Donors’ three mistakes in fragile states

You’re the Finance Minister in a country just coming out of conflict.  Or maybe you’re disaster-struck like Haiti. Donors line up and make big pledges. UN agencies arrive and occupy whole blocks of office buildings. Each come in with a template. It looks reasonable. It’s certainly well-intentioned.

None of you know it yet, but you’re setting yourself up to fail.

That’s the message one of my favorite academics delivered to a new finance minister last week. I’ll name neither here. But he left the Minister with three mistakes donors will probably make.

1. Let’s set high standards for governing and disbursing public money. Bad idea. Bureaucracies need procedures, norms and experienced personnel. If a Mozambique or Liberia improves its bureaucracy at the fastest rate in human history, it will have the sophistication of an India or Pakistan in 20 years.

2. Invest quickly in education, health and infrastructure. Actually, these aren’t the country’s first priority. Law, order and security come first. Unfortunately, freedom from violence, or access to justice, are not MDGs. Your donors are focused (and evaluated) on human development and poverty alleviation. That’s also what they know how to do best. Security sector reform and justice? Less so.

3. Get NGOs to deliver aid directly. Since the state bureaucracy can’t meet high standards, you can forget direct budget support.

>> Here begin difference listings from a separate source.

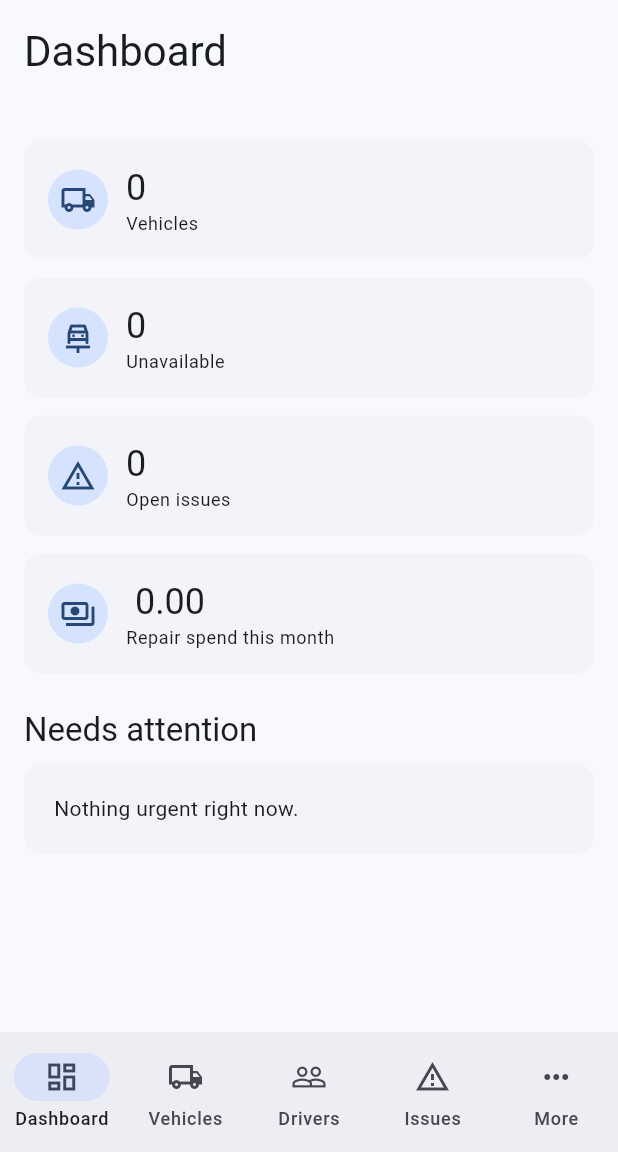
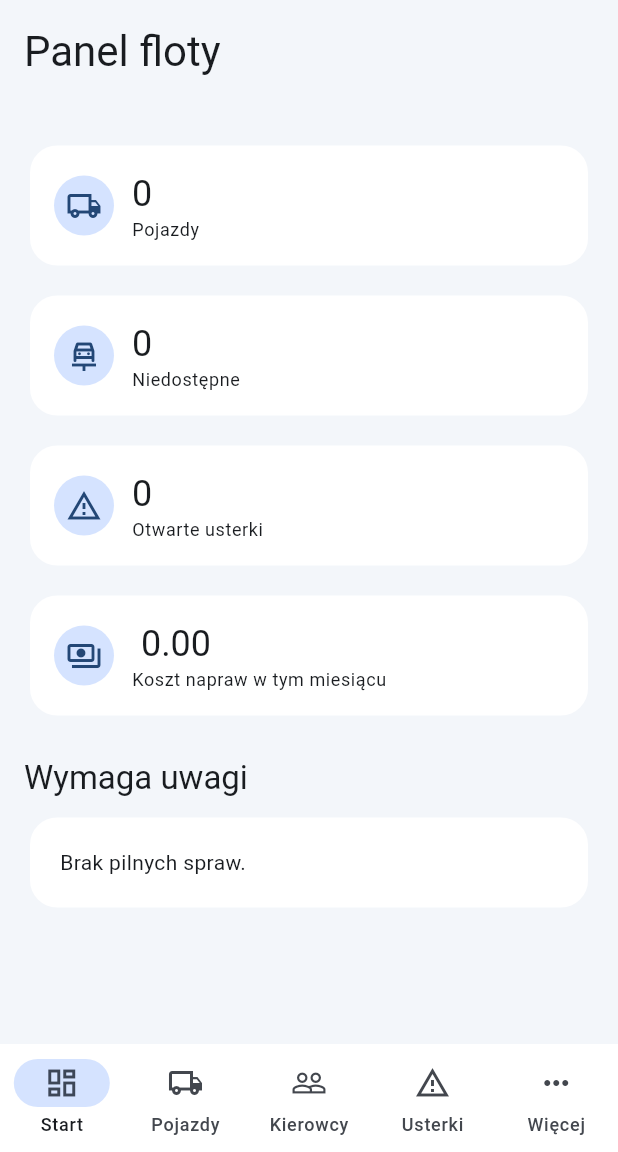
Before and after one commit to jdrynko-hue/FleetPilot, a Flutter app: the FleetShell screen opened directly with empty values, on a phone screen of 412 x 824 dp, the part 84-1236 px from its top. Run offline on Flutter 3.47's test engine with Material 3 defaults, Android fonts, the phone set to English and light mode, and no system bars; our stand-ins replace supabase_flutter; accounts and stored records are empty; statements that could not run were skipped.

Commit message:
Upgrade FleetPilot UI

```diff
--- a/lib/dashboard/dashboard_screen.dart
+++ b/lib/dashboard/dashboard_screen.dart
@@ -104,7 +104,7 @@ class _DashboardScreenState extends State<DashboardScreen> {
               .map((v) => _AttentionItem(
                     icon: Icons.car_repair_outlined,
                     title: '${v.registration} — ${prettifyEnum(v.status)}',
-                    subtitle: v.currentDriverName ?? 'No driver assigned',
+                    subtitle: v.currentDriverName ?? 'Brak przypisanego kierowcy',
                   )),
         ];
 
@@ -114,7 +114,7 @@ class _DashboardScreenState extends State<DashboardScreen> {
             physics: const AlwaysScrollableScrollPhysics(),
             padding: const EdgeInsets.all(16),
             children: [
-              Text('Dashboard', style: Theme.of(context).textTheme.headlineMedium),
+              Text('Panel floty', style: Theme.of(context).textTheme.headlineMedium),
               const SizedBox(height: 4),
               Text(widget.company.companyName),
               const SizedBox(height: 16),
@@ -124,10 +124,10 @@ class _DashboardScreenState extends State<DashboardScreen> {
                   const gap = 12.0;
                   final width = (constraints.maxWidth - gap * (columns - 1)) / columns;
                   final cards = [
-                    MetricCard(label: 'Vehicles', value: data.vehicles.length.toString(), icon: Icons.local_shipping_outlined),
-                    MetricCard(label: 'Unavailable', value: unavailable.toString(), icon: Icons.car_repair_outlined),
-                    MetricCard(label: 'Open issues', value: activeIssues.length.toString(), icon: Icons.report_problem_outlined),
-                    MetricCard(label: 'Repair spend this month', value: formatMoney(monthSpend, currency: widget.company.currency), icon: Icons.payments_outlined),
+                    MetricCard(label: 'Pojazdy', value: data.vehicles.length.toString(), icon: Icons.local_shipping_outlined),
+                    MetricCard(label: 'Niedostępne', value: unavailable.toString(), icon: Icons.car_repair_outlined),
+                    MetricCard(label: 'Otwarte usterki', value: activeIssues.length.toString(), icon: Icons.report_problem_outlined),
+                    MetricCard(label: 'Koszt napraw w tym miesiącu', value: formatMoney(monthSpend, currency: widget.company.currency), icon: Icons.payments_outlined),
                   ];
                   return Wrap(
                     spacing: gap,
@@ -137,13 +137,13 @@ class _DashboardScreenState extends State<DashboardScreen> {
                 },
               ),
               const SizedBox(height: 24),
-              Text('Needs attention', style: Theme.of(context).textTheme.titleLarge),
+              Text('Wymaga uwagi', style: Theme.of(context).textTheme.titleLarge),
               const SizedBox(height: 8),
               if (attention.isEmpty)
                 const Card(
                   child: Padding(
                     padding: EdgeInsets.all(20),
-                    child: Text('Nothing urgent right now.'),
+                    child: Text('Brak pilnych spraw.'),
                   ),
                 )
               else
--- a/lib/shell/fleet_shell.dart
+++ b/lib/shell/fleet_shell.dart
@@ -115,12 +115,12 @@ class _FleetShellState extends State<FleetShell> {
                   child: Center(child: Text(_membership.companyName)),
                 ),
               IconButton(
-                tooltip: 'Refresh',
+                tooltip: 'Odśwież',
                 onPressed: _refreshAll,
                 icon: const Icon(Icons.refresh),
               ),
               IconButton(
-                tooltip: 'Sign out',
+                tooltip: 'Wyloguj',
                 onPressed: () => _repository.signOut(),
                 icon: const Icon(Icons.logout),
               ),
@@ -134,13 +134,13 @@ class _FleetShellState extends State<FleetShell> {
                       onDestinationSelected: (value) => setState(() => _index = value),
                       labelType: NavigationRailLabelType.all,
                       destinations: const [
-                        NavigationRailDestination(icon: Icon(Icons.dashboard_outlined), label: Text('Dashboard')),
-                        NavigationRailDestination(icon: Icon(Icons.local_shipping_outlined), label: Text('Vehicles')),
-                        NavigationRailDestination(icon: Icon(Icons.people_outline), label: Text('Drivers')),
-                        NavigationRailDestination(icon: Icon(Icons.report_problem_outlined), label: Text('Issues')),
-                        NavigationRailDestination(icon: Icon(Icons.build_outlined), label: Text('Repairs')),
-                        NavigationRailDestination(icon: Icon(Icons.garage_outlined), label: Text('Garages')),
-                        NavigationRailDestination(icon: Icon(Icons.business_outlined), label: Text('Company')),
+                        NavigationRailDestination(icon: Icon(Icons.dashboard_outlined), label: Text('Start')),
+                        NavigationRailDestination(icon: Icon(Icons.local_shipping_outlined), label: Text('Pojazdy')),
+                        NavigationRailDestination(icon: Icon(Icons.people_outline), label: Text('Kierowcy')),
+                        NavigationRailDestination(icon: Icon(Icons.report_problem_outlined), label: Text('Usterki')),
+                        NavigationRailDestination(icon: Icon(Icons.build_outlined), label: Text('Naprawy')),
+                        NavigationRailDestination(icon: Icon(Icons.garage_outlined), label: Text('Warsztaty')),
+                        NavigationRailDestination(icon: Icon(Icons.business_outlined), label: Text('Firma')),
                       ],
                     ),
                     const VerticalDivider(width: 1),
@@ -160,11 +160,11 @@ class _FleetShellState extends State<FleetShell> {
                     }
                   },
                   destinations: const [
-                    NavigationDestination(icon: Icon(Icons.dashboard_outlined), label: 'Dashboard'),
-                    NavigationDestination(icon: Icon(Icons.local_shipping_outlined), label: 'Vehicles'),
-                    NavigationDestination(icon: Icon(Icons.people_outline), label: 'Drivers'),
-                    NavigationDestination(icon: Icon(Icons.report_problem_outlined), label: 'Issues'),
-                    NavigationDestination(icon: Icon(Icons.more_horiz), label: 'More'),
+                    NavigationDestination(icon: Icon(Icons.dashboard_outlined), label: 'Start'),
+                    NavigationDestination(icon: Icon(Icons.local_shipping_outlined), label: 'Pojazdy'),
+                    NavigationDestination(icon: Icon(Icons.people_outline), label: 'Kierowcy'),
+                    NavigationDestination(icon: Icon(Icons.report_problem_outlined), label: 'Usterki'),
+                    NavigationDestination(icon: Icon(Icons.more_horiz), label: 'Więcej'),
                   ],
                 ),
         );
@@ -182,7 +182,7 @@ class _FleetShellState extends State<FleetShell> {
           children: [
             ListTile(
               leading: const Icon(Icons.build_outlined),
-              title: const Text('Repairs'),
+              title: const Text('Naprawy'),
               onTap: () {
                 Navigator.pop(context);
                 setState(() => _index = 4);
@@ -190,7 +190,7 @@ class _FleetShellState extends State<FleetShell> {
             ),
             ListTile(
               leading: const Icon(Icons.garage_outlined),
-              title: const Text('Garages'),
+              title: const Text('Warsztaty'),
               onTap: () {
                 Navigator.pop(context);
                 setState(() => _index = 5);
@@ -198,7 +198,7 @@ class _FleetShellState extends State<FleetShell> {
             ),
             ListTile(
               leading: const Icon(Icons.business_outlined),
-              title: const Text('Company'),
+              title: const Text('Firma'),
               onTap: () {
                 Navigator.pop(context);
                 setState(() => _index = 6);
```
Also changed, not shown: lib/auth/create_company_screen.dart (+5 -5 lines), lib/auth/login_screen.dart (+5 -5 lines), lib/core/theme.dart (+21 -6 lines).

But how to build schools and clinics and roads? Enter the NGOs and contractors. Unfortunately, this direct delivery is not going to help you build bureaucratic capability. It might even undermine it.

So what’s the solution?

Set goals for the rate of bureaucratic improvement, not the level of standards. In the meantime, this or that Deputy Minister is going to need to send pork to his constituents. And money is going to get mismanaged or diverted.

Keep education and poverty on the table, but make certain that law and order are first not fourth on the agenda. Push donors to give you country reps with experience in this regard.

Finally, in place of direct aid, there’s a nice new trick: community-driven development. Rich countries give the state a big pot of money, then the state defines simple local procedures for disbursement. The donors love it: it sounds all participatory and pro-poor (and often it is). But most of all, it lets a weak state actually disburse cash without a ridiculous amount of accounting, with lots of room for pork and (diminishing over time) diversion of funds to ruling party coffers.

The short story: shoot for the possible, not the impossible.